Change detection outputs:
-- -- --

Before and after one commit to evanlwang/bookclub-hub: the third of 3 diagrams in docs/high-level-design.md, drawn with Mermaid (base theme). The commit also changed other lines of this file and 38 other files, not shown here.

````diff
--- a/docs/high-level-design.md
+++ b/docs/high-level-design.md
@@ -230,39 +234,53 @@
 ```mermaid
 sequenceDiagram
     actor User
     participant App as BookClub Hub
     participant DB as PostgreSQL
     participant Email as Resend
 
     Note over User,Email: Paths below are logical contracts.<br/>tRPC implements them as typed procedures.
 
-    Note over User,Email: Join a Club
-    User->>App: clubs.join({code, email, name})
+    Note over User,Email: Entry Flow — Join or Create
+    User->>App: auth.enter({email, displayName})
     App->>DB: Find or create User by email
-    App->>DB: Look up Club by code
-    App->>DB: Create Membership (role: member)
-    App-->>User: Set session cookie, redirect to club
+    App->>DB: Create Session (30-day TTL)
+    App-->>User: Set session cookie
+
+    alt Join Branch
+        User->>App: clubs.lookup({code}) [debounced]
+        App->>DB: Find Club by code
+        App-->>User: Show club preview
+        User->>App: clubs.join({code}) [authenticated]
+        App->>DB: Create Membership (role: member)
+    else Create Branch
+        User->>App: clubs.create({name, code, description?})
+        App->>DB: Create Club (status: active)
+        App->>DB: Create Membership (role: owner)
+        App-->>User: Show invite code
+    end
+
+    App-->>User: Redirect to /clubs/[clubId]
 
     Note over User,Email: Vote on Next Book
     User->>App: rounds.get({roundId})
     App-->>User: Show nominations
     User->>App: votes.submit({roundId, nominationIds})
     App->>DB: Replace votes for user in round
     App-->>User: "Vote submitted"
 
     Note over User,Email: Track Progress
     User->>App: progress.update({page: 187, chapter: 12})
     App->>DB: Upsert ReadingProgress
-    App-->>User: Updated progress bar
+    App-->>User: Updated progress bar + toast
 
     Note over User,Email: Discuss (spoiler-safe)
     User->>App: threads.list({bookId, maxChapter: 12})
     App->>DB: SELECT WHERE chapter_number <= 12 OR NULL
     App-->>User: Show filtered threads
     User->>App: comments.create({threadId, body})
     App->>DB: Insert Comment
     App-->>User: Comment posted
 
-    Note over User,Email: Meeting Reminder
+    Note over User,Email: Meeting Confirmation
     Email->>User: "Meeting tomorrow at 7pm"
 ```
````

-- -- --

» WHAT IS NEEDED
Repeat all the records without altering a single word.

» EXERCISE RESULT
Before and after one commit to evanlwang/bookclub-hub: the third of 3 diagrams in docs/high-level-design.md, drawn with Mermaid (base theme). The commit also changed other lines of this file and 38 other files, not shown here.

````diff
--- a/docs/high-level-design.md
+++ b/docs/high-level-design.md
@@ -230,39 +234,53 @@
 ```mermaid
 sequenceDiagram
     actor User
     participant App as BookClub Hub
     participant DB as PostgreSQL
     participant Email as Resend
 
     Note over User,Email: Paths below are logical contracts.<br/>tRPC implements them as typed procedures.
 
-    Note over User,Email: Join a Club
-    User->>App: clubs.join({code, email, name})
+    Note over User,Email: Entry Flow — Join or Create
+    User->>App: auth.enter({email, displayName})
     App->>DB: Find or create User by email
-    App->>DB: Look up Club by code
-    App->>DB: Create Membership (role: member)
-    App-->>User: Set session cookie, redirect to club
+    App->>DB: Create Session (30-day TTL)
+    App-->>User: Set session cookie
+
+    alt Join Branch
+        User->>App: clubs.lookup({code}) [debounced]
+        App->>DB: Find Club by code
+        App-->>User: Show club preview
+        User->>App: clubs.join({code}) [authenticated]
+        App->>DB: Create Membership (role: member)
+    else Create Branch
+        User->>App: clubs.create({name, code, description?})
+        App->>DB: Create Club (status: active)
+        App->>DB: Create Membership (role: owner)
+        App-->>User: Show invite code
+    end
+
+    App-->>User: Redirect to /clubs/[clubId]
 
     Note over User,Email: Vote on Next Book
     User->>App: rounds.get({roundId})
     App-->>User: Show nominations
     User->>App: votes.submit({roundId, nominationIds})
     App->>DB: Replace votes for user in round
     App-->>User: "Vote submitted"
 
     Note over User,Email: Track Progress
     User->>App: progress.update({page: 187, chapter: 12})
     App->>DB: Upsert ReadingProgress
-    App-->>User: Updated progress bar
+    App-->>User: Updated progress bar + toast
 
     Note over User,Email: Discuss (spoiler-safe)
     User->>App: threads.list({bookId, maxChapter: 12})
     App->>DB: SELECT WHERE chapter_number <= 12 OR NULL
     App-->>User: Show filtered threads
     User->>App: comments.create({threadId, body})
     App->>DB: Insert Comment
     App-->>User: Comment posted
 
-    Note over User,Email: Meeting Reminder
+    Note over User,Email: Meeting Confirmation
     Email->>User: "Meeting tomorrow at 7pm"
 ```
````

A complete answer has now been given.